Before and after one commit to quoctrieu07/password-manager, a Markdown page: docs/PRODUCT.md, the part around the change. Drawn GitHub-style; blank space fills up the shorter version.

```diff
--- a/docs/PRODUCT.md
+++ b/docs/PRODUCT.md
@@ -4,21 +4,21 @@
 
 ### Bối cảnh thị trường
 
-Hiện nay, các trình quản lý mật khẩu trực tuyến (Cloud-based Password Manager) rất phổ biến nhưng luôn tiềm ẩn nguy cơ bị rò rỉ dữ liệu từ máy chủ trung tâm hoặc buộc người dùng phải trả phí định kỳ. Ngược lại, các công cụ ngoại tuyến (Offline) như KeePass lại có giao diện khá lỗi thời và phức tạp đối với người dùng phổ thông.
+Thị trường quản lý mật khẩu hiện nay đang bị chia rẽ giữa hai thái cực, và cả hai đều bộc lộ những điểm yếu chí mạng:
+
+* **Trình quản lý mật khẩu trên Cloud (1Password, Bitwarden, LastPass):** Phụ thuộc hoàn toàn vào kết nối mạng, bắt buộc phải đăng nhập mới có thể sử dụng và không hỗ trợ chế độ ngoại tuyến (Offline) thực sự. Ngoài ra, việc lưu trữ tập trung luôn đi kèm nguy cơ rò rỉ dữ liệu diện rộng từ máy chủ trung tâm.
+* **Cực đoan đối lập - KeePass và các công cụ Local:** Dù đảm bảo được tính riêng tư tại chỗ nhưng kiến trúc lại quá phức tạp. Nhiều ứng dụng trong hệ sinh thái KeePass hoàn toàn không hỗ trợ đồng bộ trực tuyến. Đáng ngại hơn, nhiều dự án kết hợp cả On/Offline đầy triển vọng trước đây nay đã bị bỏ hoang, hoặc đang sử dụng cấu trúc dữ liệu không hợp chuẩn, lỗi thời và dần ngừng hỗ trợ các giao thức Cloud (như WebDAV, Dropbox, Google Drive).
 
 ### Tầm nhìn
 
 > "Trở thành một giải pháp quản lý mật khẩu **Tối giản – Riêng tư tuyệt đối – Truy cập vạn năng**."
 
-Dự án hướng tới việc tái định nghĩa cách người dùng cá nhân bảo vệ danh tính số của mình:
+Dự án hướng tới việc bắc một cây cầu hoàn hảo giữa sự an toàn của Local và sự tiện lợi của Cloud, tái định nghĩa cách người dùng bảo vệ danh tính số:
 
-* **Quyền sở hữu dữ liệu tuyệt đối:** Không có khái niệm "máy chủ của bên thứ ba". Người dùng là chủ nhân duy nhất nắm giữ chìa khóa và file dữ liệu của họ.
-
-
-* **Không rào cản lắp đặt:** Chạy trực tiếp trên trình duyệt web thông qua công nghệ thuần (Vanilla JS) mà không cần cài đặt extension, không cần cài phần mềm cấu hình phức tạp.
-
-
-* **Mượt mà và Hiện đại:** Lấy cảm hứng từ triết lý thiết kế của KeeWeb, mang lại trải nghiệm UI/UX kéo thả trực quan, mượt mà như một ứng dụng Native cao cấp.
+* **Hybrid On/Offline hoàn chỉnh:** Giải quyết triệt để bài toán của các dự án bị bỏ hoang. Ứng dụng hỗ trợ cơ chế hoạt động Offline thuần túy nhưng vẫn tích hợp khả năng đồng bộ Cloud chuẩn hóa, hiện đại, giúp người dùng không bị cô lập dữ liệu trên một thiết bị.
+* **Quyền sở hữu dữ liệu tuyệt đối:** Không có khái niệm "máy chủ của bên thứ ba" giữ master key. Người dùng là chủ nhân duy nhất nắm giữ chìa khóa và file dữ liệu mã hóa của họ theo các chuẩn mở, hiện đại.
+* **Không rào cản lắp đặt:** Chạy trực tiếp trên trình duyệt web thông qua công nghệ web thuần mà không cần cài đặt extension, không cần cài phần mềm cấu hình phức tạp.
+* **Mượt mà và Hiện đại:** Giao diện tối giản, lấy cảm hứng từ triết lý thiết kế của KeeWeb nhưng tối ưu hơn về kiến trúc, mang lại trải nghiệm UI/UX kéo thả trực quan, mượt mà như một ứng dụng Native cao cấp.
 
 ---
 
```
----
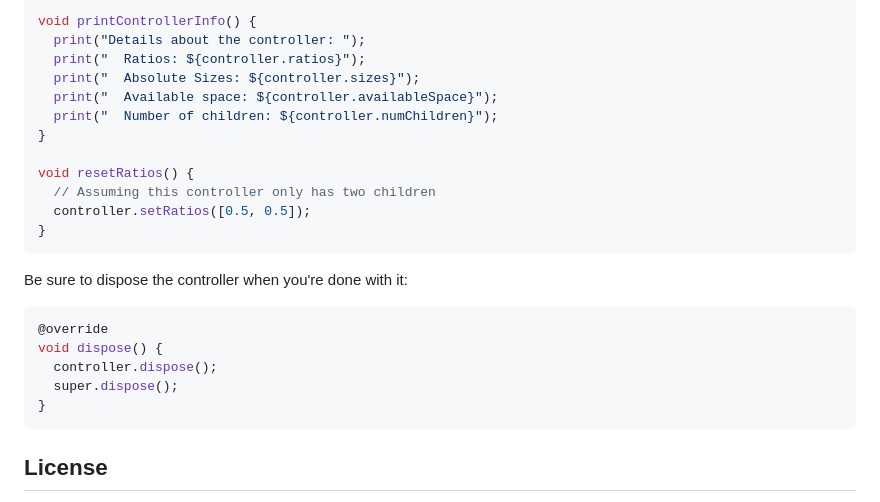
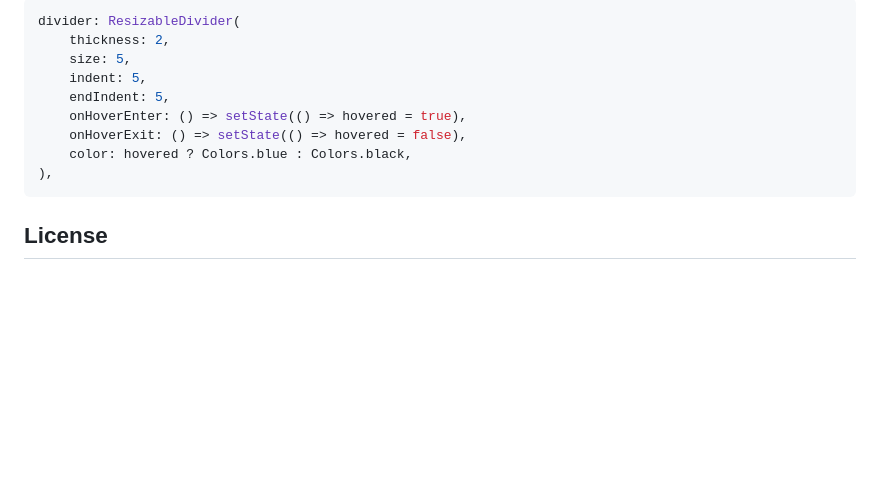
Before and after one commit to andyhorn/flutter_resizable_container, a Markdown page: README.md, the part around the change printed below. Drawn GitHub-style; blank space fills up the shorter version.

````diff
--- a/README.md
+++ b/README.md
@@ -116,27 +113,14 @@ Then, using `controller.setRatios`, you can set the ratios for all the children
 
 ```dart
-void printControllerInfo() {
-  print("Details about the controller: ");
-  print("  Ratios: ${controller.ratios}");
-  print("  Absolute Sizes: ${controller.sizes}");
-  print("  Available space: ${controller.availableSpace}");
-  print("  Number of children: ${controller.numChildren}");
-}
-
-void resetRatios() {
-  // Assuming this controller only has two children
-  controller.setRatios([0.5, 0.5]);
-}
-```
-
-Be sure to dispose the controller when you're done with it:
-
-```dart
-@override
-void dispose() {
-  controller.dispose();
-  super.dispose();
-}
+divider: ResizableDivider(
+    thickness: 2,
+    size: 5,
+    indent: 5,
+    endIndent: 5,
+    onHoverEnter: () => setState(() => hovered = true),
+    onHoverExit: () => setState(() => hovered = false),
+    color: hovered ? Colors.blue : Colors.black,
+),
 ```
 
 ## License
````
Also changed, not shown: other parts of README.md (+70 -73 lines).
----
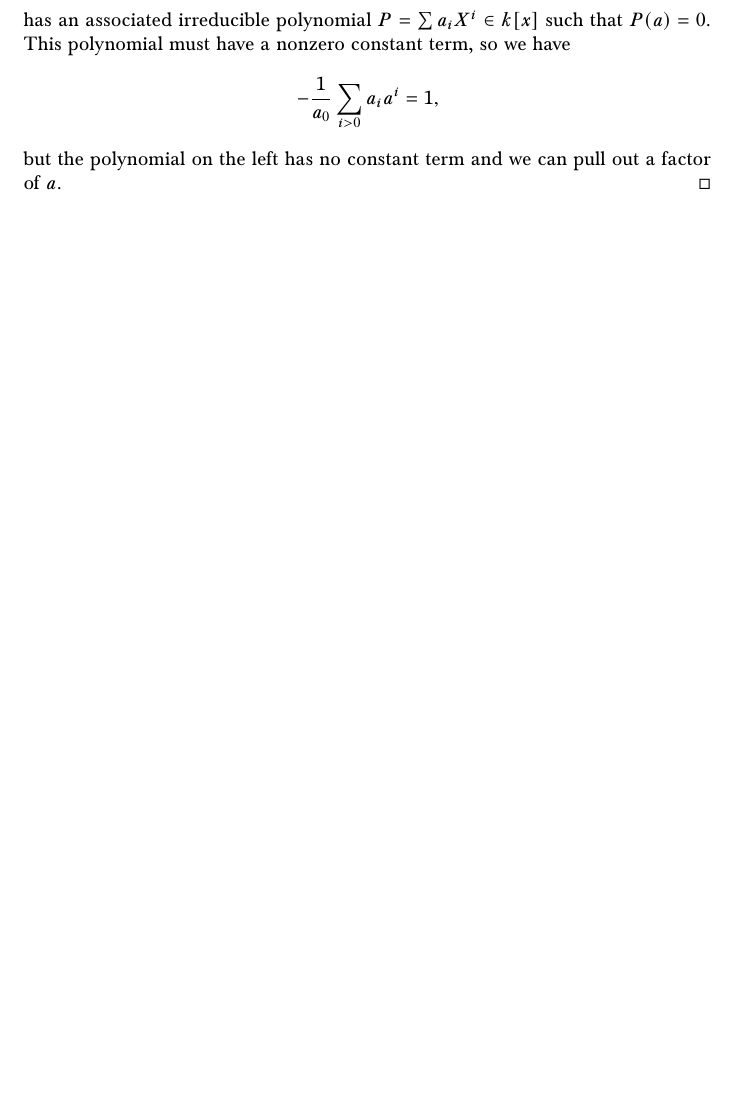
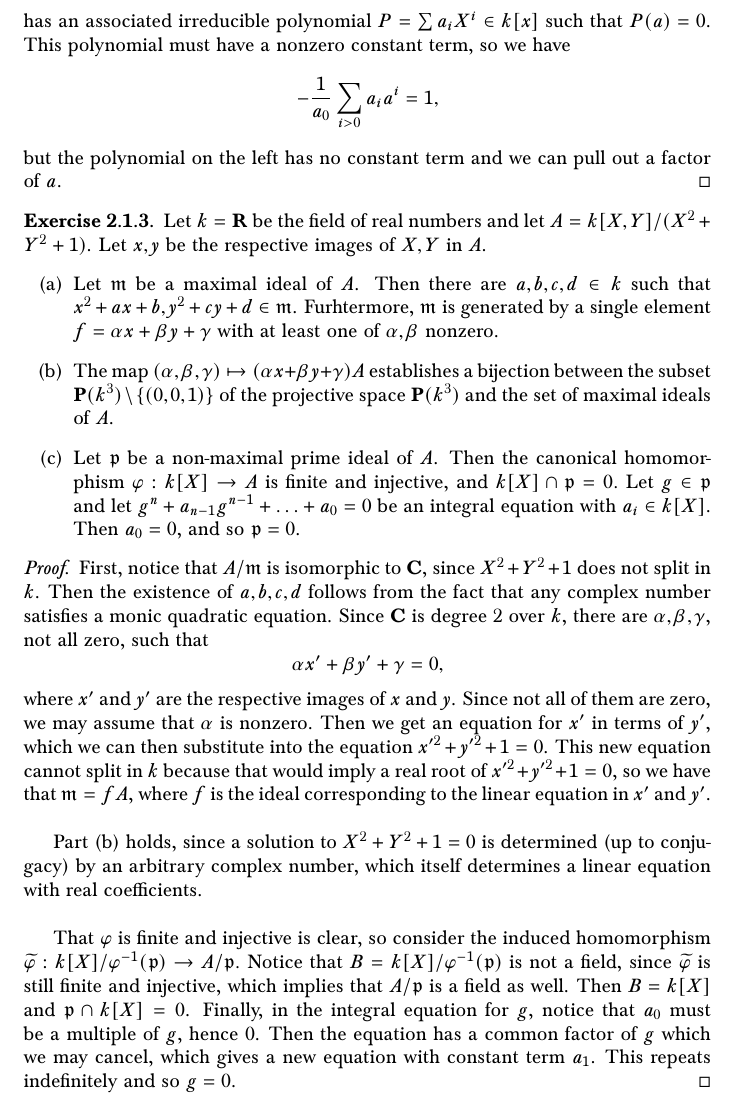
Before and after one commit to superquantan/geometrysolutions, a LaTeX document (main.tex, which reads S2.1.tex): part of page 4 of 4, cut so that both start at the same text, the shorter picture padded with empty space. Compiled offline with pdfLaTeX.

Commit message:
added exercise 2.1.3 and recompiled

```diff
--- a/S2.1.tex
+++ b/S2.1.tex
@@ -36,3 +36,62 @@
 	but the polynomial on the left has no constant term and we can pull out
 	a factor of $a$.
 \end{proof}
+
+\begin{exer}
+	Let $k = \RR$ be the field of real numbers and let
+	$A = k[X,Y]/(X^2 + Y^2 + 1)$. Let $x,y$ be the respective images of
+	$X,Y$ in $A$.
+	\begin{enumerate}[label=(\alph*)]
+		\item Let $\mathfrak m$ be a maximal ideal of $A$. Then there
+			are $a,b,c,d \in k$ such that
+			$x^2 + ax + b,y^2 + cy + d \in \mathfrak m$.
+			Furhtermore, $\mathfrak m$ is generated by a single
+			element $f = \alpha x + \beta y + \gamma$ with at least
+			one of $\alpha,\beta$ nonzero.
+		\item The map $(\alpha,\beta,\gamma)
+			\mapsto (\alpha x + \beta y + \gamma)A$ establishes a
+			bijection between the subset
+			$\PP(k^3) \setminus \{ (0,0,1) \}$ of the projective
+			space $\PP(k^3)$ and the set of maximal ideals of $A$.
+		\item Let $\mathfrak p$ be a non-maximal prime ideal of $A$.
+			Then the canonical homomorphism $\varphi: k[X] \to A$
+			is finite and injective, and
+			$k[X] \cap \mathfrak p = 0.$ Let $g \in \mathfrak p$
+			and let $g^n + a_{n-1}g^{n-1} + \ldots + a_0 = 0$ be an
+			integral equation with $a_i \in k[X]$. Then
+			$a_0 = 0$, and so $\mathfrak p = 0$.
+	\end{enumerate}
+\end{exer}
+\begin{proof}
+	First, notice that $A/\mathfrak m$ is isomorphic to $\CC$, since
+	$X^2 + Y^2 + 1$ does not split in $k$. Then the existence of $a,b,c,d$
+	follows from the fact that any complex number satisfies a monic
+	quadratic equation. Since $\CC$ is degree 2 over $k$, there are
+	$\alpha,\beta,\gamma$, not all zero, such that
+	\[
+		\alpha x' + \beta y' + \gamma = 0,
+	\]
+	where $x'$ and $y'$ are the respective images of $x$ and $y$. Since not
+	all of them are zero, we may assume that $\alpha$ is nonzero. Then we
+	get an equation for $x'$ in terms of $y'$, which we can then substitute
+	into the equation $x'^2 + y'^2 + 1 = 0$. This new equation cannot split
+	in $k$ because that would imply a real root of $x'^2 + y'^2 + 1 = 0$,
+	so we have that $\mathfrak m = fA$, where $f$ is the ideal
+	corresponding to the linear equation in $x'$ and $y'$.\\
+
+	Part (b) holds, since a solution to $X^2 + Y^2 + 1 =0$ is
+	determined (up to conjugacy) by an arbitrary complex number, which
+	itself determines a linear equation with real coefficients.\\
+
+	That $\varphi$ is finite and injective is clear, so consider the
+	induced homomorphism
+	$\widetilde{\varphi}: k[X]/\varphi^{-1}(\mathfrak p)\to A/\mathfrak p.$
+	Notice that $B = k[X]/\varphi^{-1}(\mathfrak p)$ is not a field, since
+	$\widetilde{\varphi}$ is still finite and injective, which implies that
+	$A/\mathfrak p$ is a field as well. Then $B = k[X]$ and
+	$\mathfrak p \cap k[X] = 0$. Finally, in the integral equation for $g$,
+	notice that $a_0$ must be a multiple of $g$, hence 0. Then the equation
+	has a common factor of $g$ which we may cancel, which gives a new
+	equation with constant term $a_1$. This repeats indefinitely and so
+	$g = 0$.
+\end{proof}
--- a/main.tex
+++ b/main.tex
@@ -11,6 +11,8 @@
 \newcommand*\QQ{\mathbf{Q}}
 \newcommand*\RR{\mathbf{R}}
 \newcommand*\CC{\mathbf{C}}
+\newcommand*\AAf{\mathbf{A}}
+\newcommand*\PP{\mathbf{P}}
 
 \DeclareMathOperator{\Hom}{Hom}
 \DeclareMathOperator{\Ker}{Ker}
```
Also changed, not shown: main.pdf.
----
Copy every line of the listing that includes the string "newcommand".

▶ RESULT BELOW
 \newcommand*\QQ{\mathbf{Q}}
 \newcommand*\RR{\mathbf{R}}
 \newcommand*\CC{\mathbf{C}}
+\newcommand*\AAf{\mathbf{A}}
+\newcommand*\PP{\mathbf{P}}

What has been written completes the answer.